Scientists believe that further protection of coral reefs will benefit all ecosystems, including land-based ecosystems.
Two researchers from the ARC Centre of Excellence for Coral Reef Studies at James Cook University (Coral CoE at JCU) have stated that the world’s reefs will be almost completely gone by 2070 if climate change continues.
Professor Tiffany Morrison and Prof Terry Hughes suggest a new, holistic approach to safeguarding coral reefs by focussing on land as well as the ocean.
“We must take a new, bolder approach to tackle the underlying causes of coral reef decline,” lead author Prof Morrison said. “This means fixing the causes on a global, as well as local, scale–both in the sea and on land.”
Professor Morrison suggests that policy makers in Australia need to do more to protect the Great Barrier Reef.
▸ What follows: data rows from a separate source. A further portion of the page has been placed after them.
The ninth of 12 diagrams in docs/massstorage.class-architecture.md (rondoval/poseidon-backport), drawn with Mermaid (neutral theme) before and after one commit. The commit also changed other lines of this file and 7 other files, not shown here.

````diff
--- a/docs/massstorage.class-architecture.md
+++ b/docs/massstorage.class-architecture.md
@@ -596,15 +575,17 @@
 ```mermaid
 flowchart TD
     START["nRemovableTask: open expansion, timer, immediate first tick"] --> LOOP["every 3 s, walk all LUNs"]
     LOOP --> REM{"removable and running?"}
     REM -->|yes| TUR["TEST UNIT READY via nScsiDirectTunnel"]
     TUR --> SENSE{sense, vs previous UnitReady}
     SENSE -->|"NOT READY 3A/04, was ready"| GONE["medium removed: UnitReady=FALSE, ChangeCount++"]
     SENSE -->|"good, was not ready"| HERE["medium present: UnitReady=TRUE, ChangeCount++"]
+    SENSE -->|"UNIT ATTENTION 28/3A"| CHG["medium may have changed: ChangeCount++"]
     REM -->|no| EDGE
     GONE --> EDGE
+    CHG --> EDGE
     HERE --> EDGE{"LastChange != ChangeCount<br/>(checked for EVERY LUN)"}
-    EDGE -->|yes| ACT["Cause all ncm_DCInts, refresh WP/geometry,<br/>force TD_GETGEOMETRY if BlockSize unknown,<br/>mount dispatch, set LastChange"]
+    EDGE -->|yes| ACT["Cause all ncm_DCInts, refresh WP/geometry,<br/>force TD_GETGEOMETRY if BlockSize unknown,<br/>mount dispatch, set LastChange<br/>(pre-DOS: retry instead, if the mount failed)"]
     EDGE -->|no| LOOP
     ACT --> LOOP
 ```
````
She suggests that replacing coal-fired power with renewables, developing land-based aquaculture and restoring terrestrial vegetation and wetlands in the 425,000-square-kilometres catchment of the Great Barrier Reef.
“Done strategically, these actions can reduce global emissions, capture carbon, curb agricultural runoff onto coastal reefs while also enhancing people’s livelihoods and food security,” she said.
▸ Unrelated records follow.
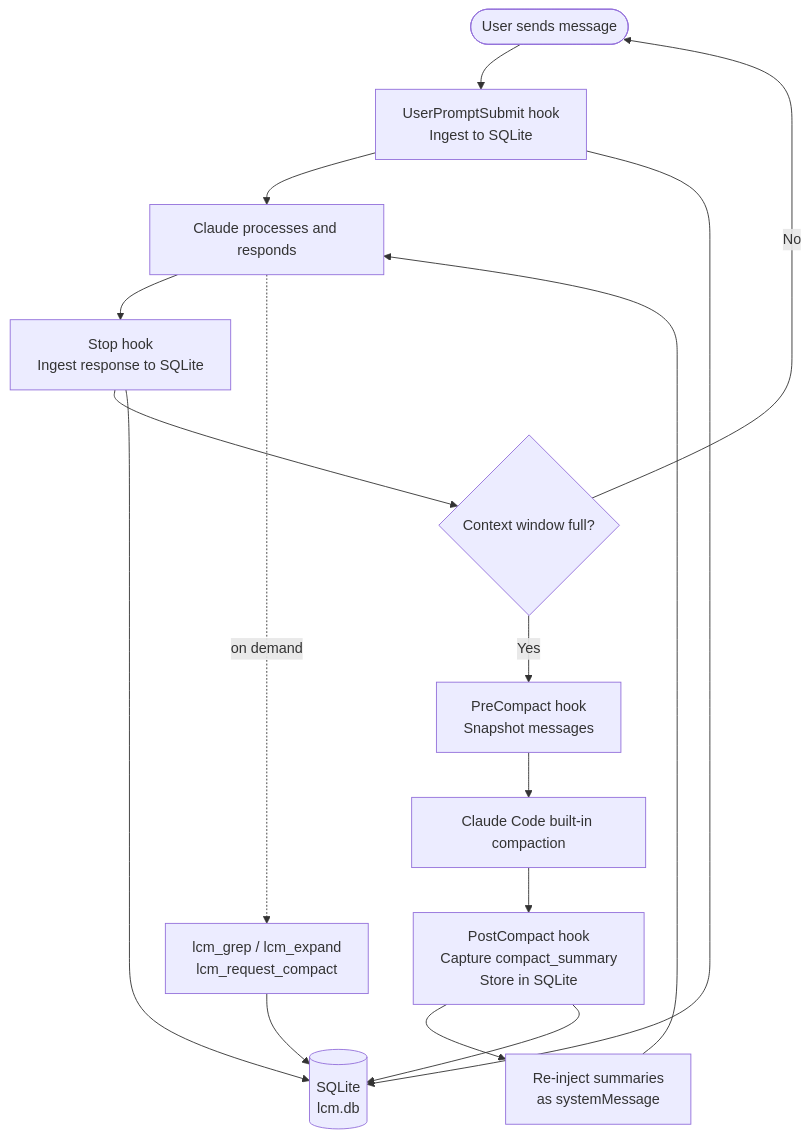
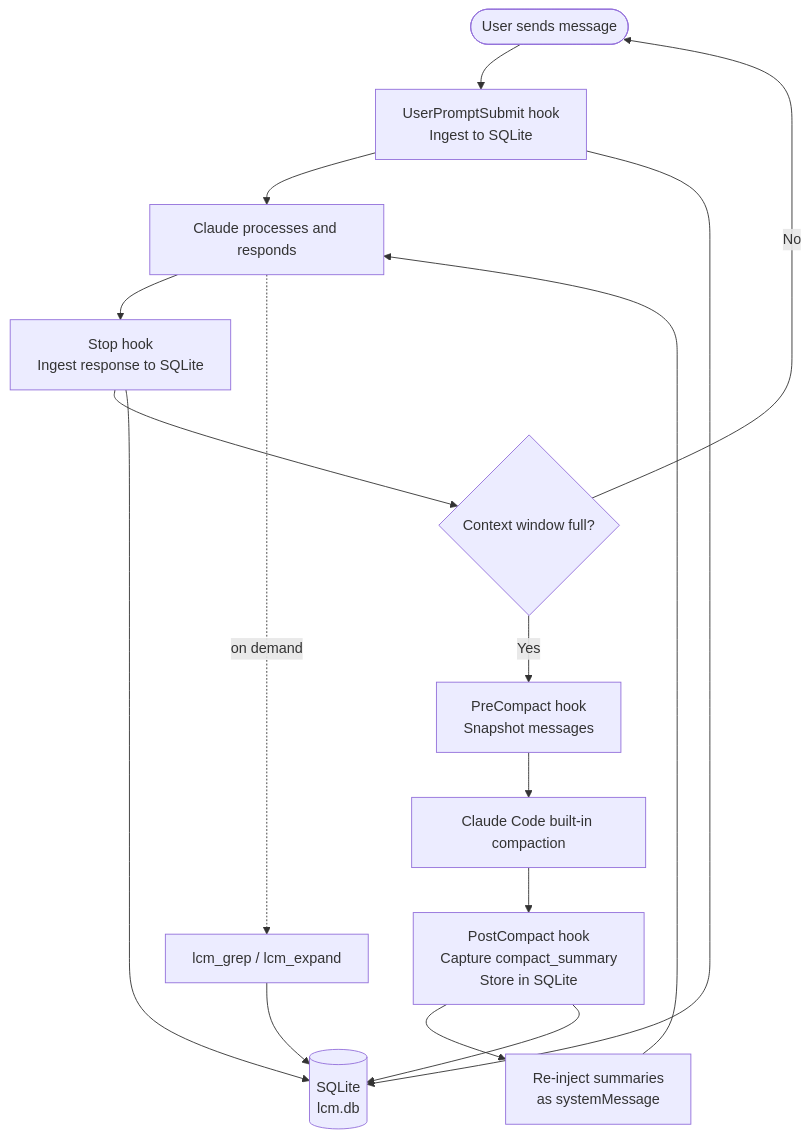
One commit to isaiahbernados/lcm changed the diagram in README.md. Above: the diagram before and after it, drawn with Mermaid. The commit also changed other lines of this file and 22 other files, not shown here.

````diff
--- a/README.md
+++ b/README.md
@@ -46,19 +46,19 @@
 ```mermaid
 flowchart TD
     A([User sends message]) --> B[UserPromptSubmit hook\nIngest to SQLite]
     B --> C[Claude processes and responds]
     C --> D[Stop hook\nIngest response to SQLite]
     D --> E{Context window full?}
     E -- No --> A
     E -- Yes --> F[PreCompact hook\nSnapshot messages]
     F --> G[Claude Code built-in compaction]
     G --> H[PostCompact hook\nCapture compact_summary\nStore in SQLite]
     H --> I[Re-inject summaries\nas systemMessage]
     I --> C
 
-    C -. on demand .-> J[lcm_grep / lcm_expand\nlcm_request_compact]
+    C -. on demand .-> J[lcm_grep / lcm_expand]
     J --> DB[(SQLite\nlcm.db)]
     B --> DB
     D --> DB
     H --> DB
 ```
````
Current approaches to protect coral reefs are not enough to stem the ongoing decline,” Prof Hughes said.
“Attempts to grow corals in aquaria or underwater nurseries are futile unless we address the major threats,” he said.
“Reefs won’t disappear if we tackle the root cause of their decline; global carbon emissions need to be slashed to 45% of 2010 levels by 2030.”
Only 0.5% of the ocean floor is covered by coral reefs, however, they support almost 30% of the world’s marine fish species. Additionally, 400 million people rely on reefs for work, food and protection from flooding.
“What we’re suggesting is not impossible,” the authors said. “Countries such as Costa Rica, states such as California and cities such as Copenhagen have all taken up initiatives to curb greenhouse gas emissions and provide alternative economic opportunities that set powerful examples for the rest of the world.”